Let $X$ be a complex manifold. A closed subset $Y$ of $X$ is called an **analytic set** if for each $y \in Y$, there is an open neighborhood $U$ of $y$ so that $Y \cap U$ is the zero set of finitely many holomorphic functions $f_{1}, \cdots, f_{k} \in \mathscr{O}(U)$.

Let $\Omega$ be a bounded domain in the complex plane $\mathbb{C}$, and $A$ a countable set of $\Omega$ admitting no accumulation point.

Ques: Is $A$ necessarily an analytic set in $\Omega$?

As well known, the Weierstrass factorization theorem tell us that any countable

set of $\mathbb{C}$ tending to infinity is an analytic set.

## Best Answer

(Note that the condition that $\Omega$ is bounded is not used anywhere)

Here's a rather silly and trivial solution: If $A$ has no accumulation point, then it is discrete, so for every point $p \in A$, we can find an open neighborhood $U$ such that $A \cap U =\{p\}$. But clearly $\{p\}$ is the zero set of $z-p \in \mathscr O(U)$.

You might say that this is unsatisfying and I'd agree. The reason is that for $\Bbb C$, Weierstraß factorization tells you much more: not only is a discrete subset of $\Bbb C$ locally the zero set of holomorphic functions, it's actually the zero set of a globally defined holomorphic function!
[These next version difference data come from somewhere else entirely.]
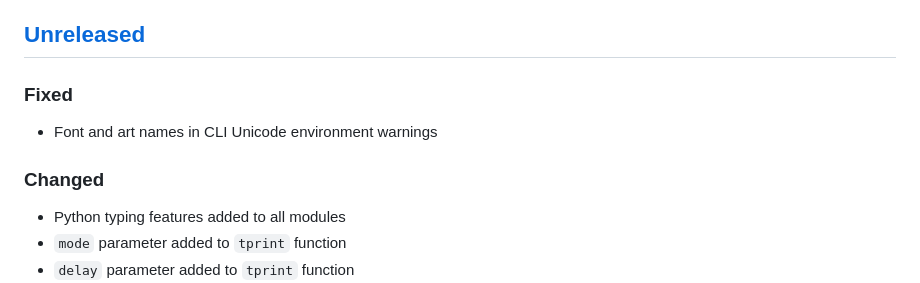
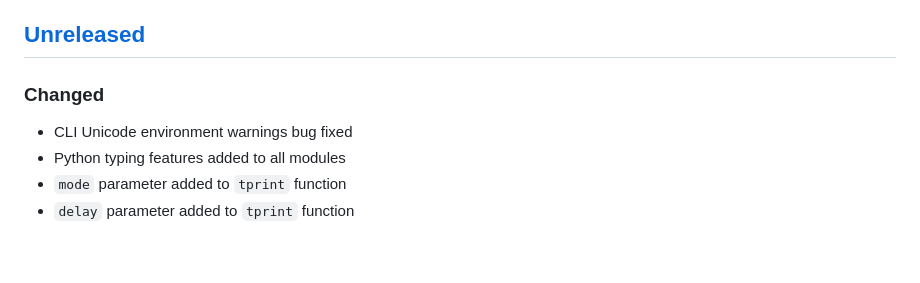
Before and after one commit to sepandhaghighi/art, a Markdown page: CHANGELOG.md, the part around the change. GitHub-like rendering; blank space fills up the shorter version.

Commit message:
docs: adjust changelog entry as requested

```diff
--- a/CHANGELOG.md
+++ b/CHANGELOG.md
@@ -5,9 +5,8 @@ The format is based on [Keep a Changelog](http://keepachangelog.com/en/1.0.0/)
 and this project adheres to [Semantic Versioning](http://semver.org/spec/v2.0.0.html).
 
 ## [Unreleased]
-### Fixed
-- Font and art names in CLI Unicode environment warnings
-### Changed
+### Changed
+- CLI Unicode environment warnings bug fixed
 - Python typing features added to all modules
 - `mode` parameter added to `tprint` function
 - `delay` parameter added to `tprint` function
```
So one might ask the same question about $A \subset \Omega$. And indeed, it is true that there some $f \in \mathscr O(U)$ such that $A$ is the zero set of $f$. One can show this via sheaf cohomology, as orangeskid explains in his answer. But it is also possible to do a more general version of Weierstraß factorization, along the same lines as the version for entire functions. For this, see chapter 4 of

Classical Topics in Complex Function Theoryby Remmert.